### Is it Illegal to be a ‘Neglectful Mother’?

On February 6, Michigan jurors rendered a guilty verdict in the trial of Jennifer Crumbley, whose son perpetrated a fatal school shooting in 2021. This marked the first instance of a parent of a school shooter facing charges for their child’s actions.

The tragic event unfolded on November 30, 2021, when 15-year-old Ethan Crumbley unleashed gunfire at his high school in Oxford, Michigan, resulting in the deaths of four students and injuries to seven others. Ethan admitted guilt to 24 charges, encompassing murder and terrorism, and is presently serving a life sentence with no chance of parole.

In the lead-up to the shooting, Jennifer Crumbley procured a firearm for her son, facilitated his practice at a shooting range, and purchased ammunition for him. Despite a concerning incident at school where Ethan’s troubling drawings and messages were discovered, the parents opted against accepting the school’s offer for mental health assistance. Jennifer’s husband, James, is scheduled for trial in March on identical charges.

During the trial’s conclusion on February 2, Jennifer Crumbley’s attorney, Shannon Smith, cautioned against setting a precedent by holding parents accountable for their children’s criminal acts. The defense highlighted the complexities of parenting, emphasizing that perfection is unattainable and that everyone, including Crumbley, has parenting lapses.

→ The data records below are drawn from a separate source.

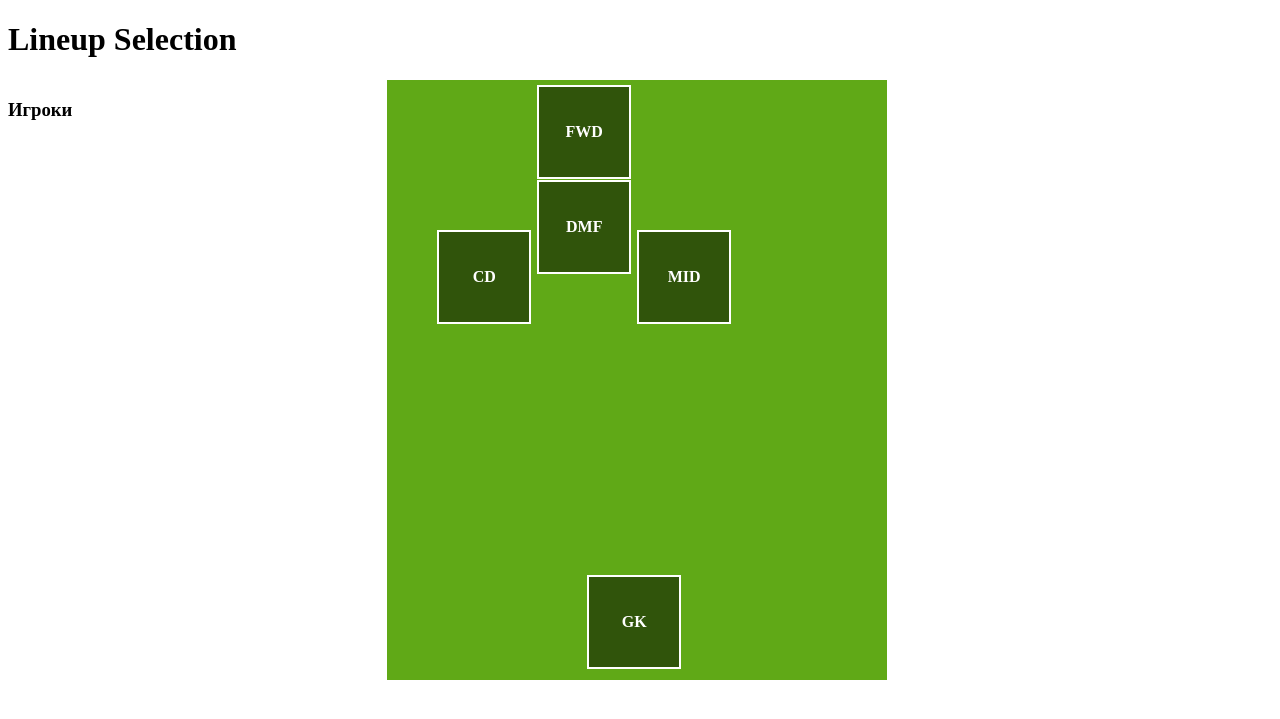
Repository: greatgreek73/soccergame
Page: http://localhost/lineup-selection/
The author's editor kept a copy of each file at every save. The page is drawn from the files as they stood at one save, then again after the next save.
The browser window is 1280 px wide. The pictures show the whole page.
Some web libraries are served in a nearby version. The page is served by the project's application, run on Django 4.2 (manage.py). A made-up administrator, testuser (Test User, test@example.com), is signed in. Other server files are loaded and not shown. Queries for data that is not in the repository find no rows.

Above is the page before, as saved 2024-04-18 21:10:14.

### players/templates/lineup_selection.html
{% load static %}

<!DOCTYPE html>
<html>
<head>
    <title>Lineup Selection</title>
    <link rel="stylesheet" href="https://code.jquery.com/ui/1.12.1/themes/base/jquery-ui.css">
    <script src="https://code.jquery.com/jquery-3.6.0.min.js"></script>
    <script src="https://code.jquery.com/ui/1.12.1/jquery-ui.min.js"></script>
    <style>
        .content-wrapper {
            display: flex;
            justify-content: flex-start; /* Изменено для устранения лишнего пространства между элементами */
        }
        #player-list {
            width: 30%; /* Задайте ширину списка игроков */
            margin-right: 0px; /* Отступ уменьшен до 0 */
        }
        #field {
            background-color: #60A917;
            width: 500px;
            height: 600px;
            position: relative;
        }
        .position {
            width: 90px;
            height: 90px;
            border: 2px solid #fff;
            position: absolute;
            display: flex;
            align-items: center;
            justify-content: center;
            color: white;
            font-weight: bold;
            background-color: rgba(0, 0, 0, 0.5); /* Небольшая прозрачность */
        }
    </style>
    <script>
        var lineup = []; // Инициализация массива состава на уровне глобальной переменной

        function loadInitialLineup() {
            $.ajax({
                url: '/get-lineup/',
                type: 'GET',
                success: function(response) {
                    lineup = response.lineup;
                    lineup.forEach(function(player) {
                        var playerElement = $('[data-player-id="' + player.player_id + '"]');
                        var positionElement = $('.position[data-position="' + player.position + '"]');
                        var playerClone = playerElement.clone().addClass('positioned-player').removeAttr('style');
                        positionElement.empty().append(playerClone);
                        playerElement.remove();
                        updateDraggable();
                    });
                },
                error: function(xhr, status, error) {
                    console.error('Error loading the lineup: ' + error);
                }
            });
        }

        function updateDraggable() {
            $('.positioned-player').draggable({
                revert: 'invalid',
                cursor: 'move',
                helper: 'clone',
                zIndex: 100
            });
        }

        $(document).ready(function() {
            loadInitialLineup();
            $('.player').draggable({
                revert: 'invalid',
                cursor: 'move',
                helper: 'clone',
                zIndex: 100
            });

            $('.position').droppable({
                accept: function(draggable) {
                    return true; // Теперь любой игрок может быть перетащен в любой слот
                },
                drop: function(event, ui) {
                    console.log("Игрок помещен в слот");
                    var droppedPlayer = ui.draggable;
                    var droppedPlayerId = droppedPlayer.data('player-id');
                    var position = $(this).data('position');  // Получаем позицию слота

                    // Удаление предыдущего игрока из этого слота, если он занят
                    if ($(this).find('.player').length) {
                        var positionedPlayerId = $(this).find('.player').data('player-id');
                        lineup = lineup.filter(item => item.player_id !== positionedPlayerId); // Удаление из массива
                    }

                    // Добавление нового игрока в массив lineup
                    lineup.push({player_id: droppedPlayerId, position: position});

                    // Клонирование и обновление DOM
                    var playerClone = droppedPlayer.clone().removeAttr('style').removeClass('ui-draggable').addClass('positioned-player');
                    $(this).empty().append(playerClone);
                    playerClone.draggable({
                        revert: 'invalid',
                        cursor: 'move',
                        helper: 'clone',
                        zIndex: 100
                    });

                    droppedPlayer.remove();
                    saveLineupAutomatically();  // Сохранение состава
                }
            });

            $('#player-list ul').droppable({
                accept: '.positioned-player',
                drop: function(event, ui) {
                    var droppedPlayer = ui.draggable;
                    var playerId = droppedPlayer.data('player-id');
                    lineup = lineup.filter(item => item.player_id !== playerId); // Update lineup
                    droppedPlayer.remove();
                    $(this).append(droppedPlayer);
                    droppedPlayer.draggable({
                        revert: 'invalid',
                        cursor: 'move',
                        helper: 'clone',
                        zIndex: 100
                    });
                    saveLineupAutomatically();
                }
            });

            function saveLineupAutomatically() {
                // Нет необходимости очищать массив, так как он уже глобальный и обновляется в других функциях
                $.ajax({
                    url: '/lineup/save/',
                    type: 'POST',
                    data: JSON.stringify({lineup: lineup}),
                    contentType: 'application/json',
                    success: function(response) {
                        console.log('Состав успешно сохранен автоматически');
                    },
                    error: function(xhr, status, error) {
                        console.error('Ошибка при автоматическом сохранении состава: ' + error);
                    }
                });
            }

            {% for position, player_id in selected_players.items %}
                var player = $('.player[data-player-id="{{ player_id }}"]');
                var playerClone = player.clone().removeAttr('style').removeClass('ui-draggable').addClass('positioned-player');
                playerClone.uniqueId();
                $('.position[data-position="{{ position }}"]').empty().append(playerClone);
                player.remove();

                playerClone.draggable({
                    revert: 'invalid',
                    cursor: 'move',
                    helper: 'clone',
                    zIndex: 100
                });
            {% endfor %}
        });
    </script>
</head>
<body>
    <h1>Lineup Selection</h1>
    <div class="content-wrapper"> <!-- Добавлен новый контейнер -->
        <div id="player-list">
            <h3>Игроки</h3>
            <ul>
                {% for player in players %}
                    <li class="player" data-player-id="{{ player.id }}" data-player-position="{{ player.position }}">
                        {{ player.last_name }} ({{ player.position }})
                    </li>
                {% endfor %}
            </ul>
        </div>

        <div id="field">
            <div class="position" data-position="GK" style="top: 495px; left: 200px;">GK</div>
            <div class="position" data-position="DEF" style="top: 150px; left: 50px;">CD</div>
            <div class="position" data-position="MID" style="top: 150px; left: 250px;">MID</div>
            <div class="position" data-position="FWD" style="top: 5px; left: 150px;">FWD</div>
            <div class="position" data-position="DMF" style="top: 100px; left: 150px;">DMF</div>

        </div>
    </div>
</body>
</html>

### players/views.py
import scipy.stats as stats
from django.http import HttpResponseRedirect, JsonResponse
from django.shortcuts import render, redirect, get_object_or_404
from .models import Player, Club, Lineup, LineupPlayer
from faker import Faker
from django.contrib import messages
from .forms import UserRegisterForm, CreateClubForm, GeneratePlayerForm
from django.contrib.auth import authenticate, login
from django.contrib.auth.decorators import login_required
from match_engine.engine import simulate_match
from utils.player_stats_generator import PlayerStatsGenerator
from utils.config import TOTAL_POINTS, MAIN_STATS_RATIO, KEY_STAT_MULTIPLIERS, MAX_STAT_VALUE
import json
from django.views.decorators.csrf import csrf_exempt
import logging

# Настройка логгера
logger = logging.getLogger('newsoccergame')

fake = Faker()

STATS = [
    'strength', 'stamina', 'pace', 'marking', 'tackling', 'work_rate',
    'positioning', 'passing', 'crossing', 'dribbling', 'ball_control',
    'heading', 'finishing', 'long_range', 'vision', 'handling', 'reflexes',
    'aerial', 'jumping', 'command', 'throwing', 'kicking'
]

def index(request):
    return render(request, 'index.html')

def generate_player(request):
    if request.method == 'POST':
        form = GeneratePlayerForm(request.POST)
        if form.is_valid():
            position = form.cleaned_data['position']
            Player.objects.create(
                first_name=fake.first_name_male(),
                last_name=fake.last_name_male(),
                age=17,
                position=position
            )
            return HttpResponseRedirect('/generate/')
    else:
        form = GeneratePlayerForm()
    return render(request, 'generate_player.html', {'form': form})

def register(request):
    if request.method == 'POST':
        form = UserRegisterForm(request.POST)
        if form.is_valid():
            form.save()
            username = form.cleaned_data.get('username')
            messages.success(request, f'Your account has been created! You are now able to log in')
            return redirect('login')
    else:
        form = UserRegisterForm()
    return render(request, 'register.html', {'form': form})

def user_login(request):
    if request.method == 'POST':
        username = request.POST['username']
        password = request.POST['password']
        user = authenticate(request, username=username, password=password)
        if user is not None:
            login(request, user)
            try:
                club = Club.objects.get(user=user)
                return redirect('club_detail', club_id=club.id)
            except Club.DoesNotExist:
                return redirect('create_club')
        else:
            return render(request, 'login.html', {'error': 'Invalid credentials'})
    return render(request, 'login.html')

@login_required
def home(request):
    try:
        club = Club.objects.get(user=request.user)
        return redirect('club_detail', club_id=club.id)
    except Club.DoesNotExist:
        return redirect('create_club')

def club_detail(request, club_id):
    club = get_object_or_404(Club, id=club_id)
    context = {
        'club': club,
        'form': GeneratePlayerForm()
    }
    return render(request, 'club_detail.html', context)

def create_club(request):
    if request.method == 'POST':
        form = CreateClubForm(request.POST)
        if form.is_valid():
            existing_club = Club.objects.filter(user=request.user).first()
            if existing_club:
                return redirect('club_detail', club_id=existing_club.id)

            new_club = Club.objects.create(
                user=request.user,
                name=form.cleaned_data['name'],
                country=form.cleaned_data['country']
            )
            return redirect('club_detail', club_id=new_club.id)
    else:
        form = CreateClubForm()
    return render(request, 'create_club.html', {'form': form})

def generate_player_for_club(request, club_id):
    try:
        club = Club.objects.get(id=club_id)
    except Club.DoesNotExist:
        return redirect('home')

    if club.user != request.user:
        return redirect('home')

    if request.method == 'POST':
        form = GeneratePlayerForm(request.POST)
        if form.is_valid():
            position = form.cleaned_data['position']
            player_class = int(form.cleaned_data['player_class'])

            config = {
                'stats': STATS,
                'total_points': TOTAL_POINTS,
                'main_stats_ratio': MAIN_STATS_RATIO,
                'key_stat_multipliers': KEY_STAT_MULTIPLIERS,
                'max_stat_value': MAX_STAT_VALUE
            }
            generator = PlayerStatsGenerator(config)
            player_stats = generator.generate_stats(position, player_class)

            country_to_locale = {
                'USA': 'en_US',
                'Russia': 'ru_RU',
                'China': 'zh_CN',
                'Belgium': 'nl_BE',
                'New Zealand': 'en_NZ',
                'Austria': 'de_AT',
                'Brazil': 'pt_BR',
                'Greece': 'el_GR',
                'Argentina': 'es_AR',
                'Italy': 'it_IT',
                'Germany': 'de_DE',
            }

            print(f"Club country: {club.country}")
            locale = country_to_locale.get(club.country, 'en_US')
            print(f"Using locale: {locale}")

            fake = Faker(locale)

            while True:
                first_name = fake.first_name_male()
                last_name = fake.last_name_male()

                if not Player.objects.filter(first_name=first_name, last_name=last_name).exists():
                    break

            player = Player.objects.create(
                first_name=first_name,
                last_name=last_name,
                age=17,
                club=club,
                nationality=club.country,
                position=position,
                player_class=player_class,
                **player_stats
            )

            return redirect('club_detail', club_id=club.id)
    else:
        form = GeneratePlayerForm()

    context = {'form': form}
    return render(request, 'generate_player.html', context)

def player_detail(request, player_id):
    player = get_object_or_404(Player, id=player_id)
    context = {
        'player': player
    }
    return render(request, 'player_detail.html', context)

def start_match(request, club_id):
    club1 = get_object_or_404(Club, id=club_id)
    opponent_club_id = request.GET.get('opponent_club_id')
    if opponent_club_id:
        try:
            club2 = get_object_or_404(Club, id=opponent_club_id)
        except Club.DoesNotExist:
            return render(request, 'error.html', {'error': 'Invalid opponent club'})

        lineup1 = Lineup.objects.filter(user=club1.user).last()
        lineup2 = Lineup.objects.filter(user=club2.user).last()

        if lineup1:
            players1 = [lp.player for lp in LineupPlayer.objects.filter(lineup=lineup1)]
        else:
            players1 = Player.objects.filter(club=club1)

        if lineup2:
            players2 = [lp.player for lp in LineupPlayer.objects.filter(lineup=lineup2)]
        else:
            players2 = Player.objects.filter(club=club2)

        winner, loser = simulate_match(players1, players2, club1, club2)

        winner_players = winner.players
        loser_players = loser.players

        context = {
            'club1': club1,
            'club2': club2,
            'winner_club': winner.club,
            'loser_club': loser.club,
            'winner_players': winner_players,
            'loser_players': loser_players,
        }

        return render(request, 'match.html', context)
    else:
        other_clubs = Club.objects.exclude(id=club_id)
        context = {
            'club': club1,
            'other_clubs': other_clubs,
        }
        return render(request, 'select_opponent.html', context)

def update_stadium(request, pk):
    club = get_object_or_404(Club, pk=pk)
    if request.method == 'POST':
        data = json.loads(request.body)
        club.stadium_name = data['stadium_name']
        club.save()
        return JsonResponse({'status': 'ok'})

def increase_capacity(request, pk):
    club = get_object_or_404(Club, pk=pk)
    if request.method == 'POST':
        club.stadium_capacity += 1000
        club.save()
        return JsonResponse({'stadium_capacity': club.stadium_capacity})

@login_required
def lineup_selection(request):
    players = Player.objects.filter(club__user=request.user)
    lineup = Lineup.objects.filter(user=request.user).last()
    if lineup:
        lineup_players = LineupPlayer.objects.filter(lineup=lineup)
        selected_players = {lp.position: lp.player.id for lp in lineup_players}
    else:
        selected_players = {}
    return render(request, 'lineup_selection.html', {'players': players, 'selected_players': selected_players})

@login_required
@csrf_exempt
def save_lineup(request):
    logger.debug("save_lineup called")  # Логирование вызова функции
    if request.method == 'POST':
        try:
            data = json.loads(request.body)
            logger.debug(f"Received lineup data: {data}")  # Логирование полученных данных

            lineup_data = data.get('lineup', [])
            user = request.user
            lineup = Lineup.objects.filter(user=user).last()

            if not lineup:
                lineup = Lineup.objects.create(user=user)

            # Удалить всех текущих игроков из лайнапа перед добавлением новых
            LineupPlayer.objects.filter(lineup=lineup).delete()

            # Добавить игроков из полученных данных
            for item in lineup_data:
                player_id = item.get('player_id')
                position = item.get('position')
                player = Player.objects.get(id=player_id)
                LineupPlayer.objects.create(lineup=lineup, player=player, position=position)

            logger.debug("Lineup saved successfully")  # Логирование успешного сохранения
            return JsonResponse({'status': 'success', 'message': 'Состав успешно сохранен'})
        except Exception as e:
            logger.error(f"Error saving lineup: {e}", exc_info=True)  # Логирование ошибок
            return JsonResponse({'error': 'Internal server error'}, status=500)
    else:
        logger.warning("Incorrect request method")  # Логирование некорректного метода запроса
        return JsonResponse({'status': 'error', 'message': 'Неверный метод запроса'}, status=400)

def get_lineup(request):
    lineup = LineupPlayer.objects.filter(lineup__user=request.user)  # Убедитесь, что данные фильтруются по текущему пользователю
    data = [{'player_id': player.player.id, 'position': player.position} for player in lineup]
    return JsonResponse({'lineup': data})

### newsoccergame/urls.py
from django.contrib import admin
from django.urls import path, include
from players import views as player_views
from django.contrib.auth import views as auth_views
from django.contrib.auth.views import LogoutView
from players.views import index


urlpatterns = [
    path('', index, name='index'),
    path('admin/', admin.site.urls),
    path('', include('players.urls')),
    path('generate/', player_views.generate_player, name='generate_player'),
    path('register/', player_views.register, name='register'),
    path('login/', auth_views.LoginView.as_view(template_name='login.html'), name='login'),
    path('logout/', LogoutView.as_view(next_page='index'), name='logout'),
    path('', player_views.home, name='home'),

]

### players/urls.py
from django.urls import path
from . import views
from players.views import index
from .views import lineup_selection

urlpatterns = [
    # ... другие маршруты ...
    path('generate/', views.generate_player, name='generate_player'),
    path('register/', views.register, name='register'),
    path('login/', views.user_login, name='login'),
    path('', views.home, name='home'),
    path('club/<int:club_id>/', views.club_detail, name='club_detail'),
    path('create_club/', views.create_club, name='create_club'),
    path('club/<int:club_id>/generate_player/', views.generate_player_for_club, name='generate_player_for_club'),
    path('player/<int:player_id>/', views.player_detail, name='player_detail'),
    path('', index, name='index'),
    path('match/<int:club1_id>/<int:club2_id>/', views.start_match, name='start_match'),
    path('match/<int:club_id>/', views.start_match, name='start_match'),
    path('clubs/<int:pk>/update_stadium/', views.update_stadium, name='update_stadium'),
    path('clubs/<int:pk>/increase_capacity/', views.increase_capacity, name='increase_capacity'),
    path('lineup-selection/', views.lineup_selection, name='lineup_selection'),
    path('lineup/save/', views.save_lineup, name='save_lineup'),
    path('get-lineup/', views.get_lineup, name='get_lineup'),
]

After the next save:
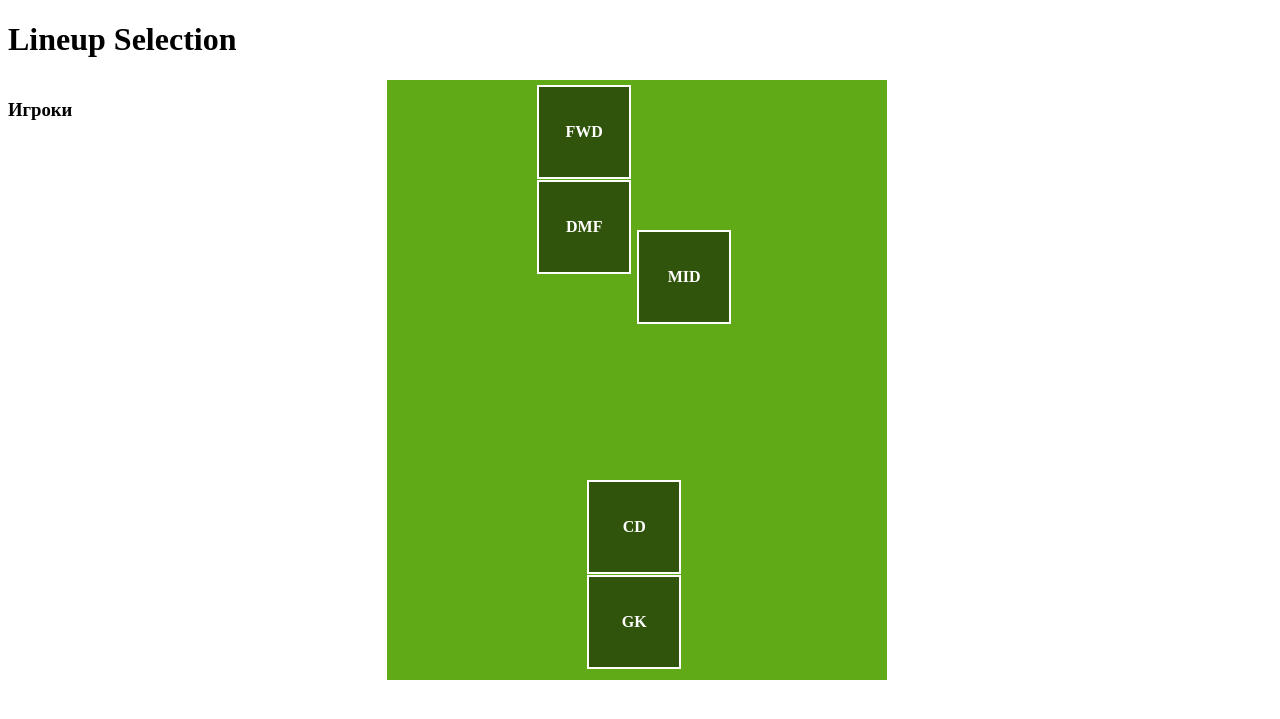
Saved 30 s later.
--- a/players/templates/lineup_selection.html
+++ b/players/templates/lineup_selection.html
@@ -178,7 +178,7 @@
 
         <div id="field">
             <div class="position" data-position="GK" style="top: 495px; left: 200px;">GK</div>
-            <div class="position" data-position="DEF" style="top: 150px; left: 50px;">CD</div>
+            <div class="position" data-position="DEF" style="top: 400px; left: 200px;">CD</div>
             <div class="position" data-position="MID" style="top: 150px; left: 250px;">MID</div>
             <div class="position" data-position="FWD" style="top: 5px; left: 150px;">FWD</div>
             <div class="position" data-position="DMF" style="top: 100px; left: 150px;">DMF</div>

Conversely, Oakland County prosecutor Karen McDonald contended that Jennifer Crumbley’s actions, no matter how small, could have averted the tragedy, making a case for her culpability.

The defense posited that foreseeing and preventing such unforeseeable events might be an unrealistic expectation on parents, questioning the extent of parental responsibility for their children’s actions.

In a notable move, the prosecution strategically portrayed Crumbley as a deficient mother, insinuating her lack of commitment to her son through personal details like an extramarital affair and a purportedly stronger attachment to her horses than her child. This tactic aimed to sway perceptions of Crumbley’s character, potentially influencing the jury’s decision.

Legal experts underscored that being a subpar parent is not a criminal offense, emphasizing the importance of maintaining a minimal standard of care rather than imposing higher expectations that could lead to discriminatory enforcement.

Furthermore, the discussion delved into the challenges parents face in making decisions about their children’s mental health, cautioning against state interference in complex healthcare choices that families confront.

The absence of stringent gun regulations was also highlighted in the context of the Crumbley case, with experts pointing out the potential legal ramifications under newer laws that hold gun owners accountable for minors accessing firearms.

As the legal proceedings continue, the case of Jennifer Crumbley raises pertinent questions about parental responsibility, mental health support for minors, and the impact of gun regulations on such tragic incidents.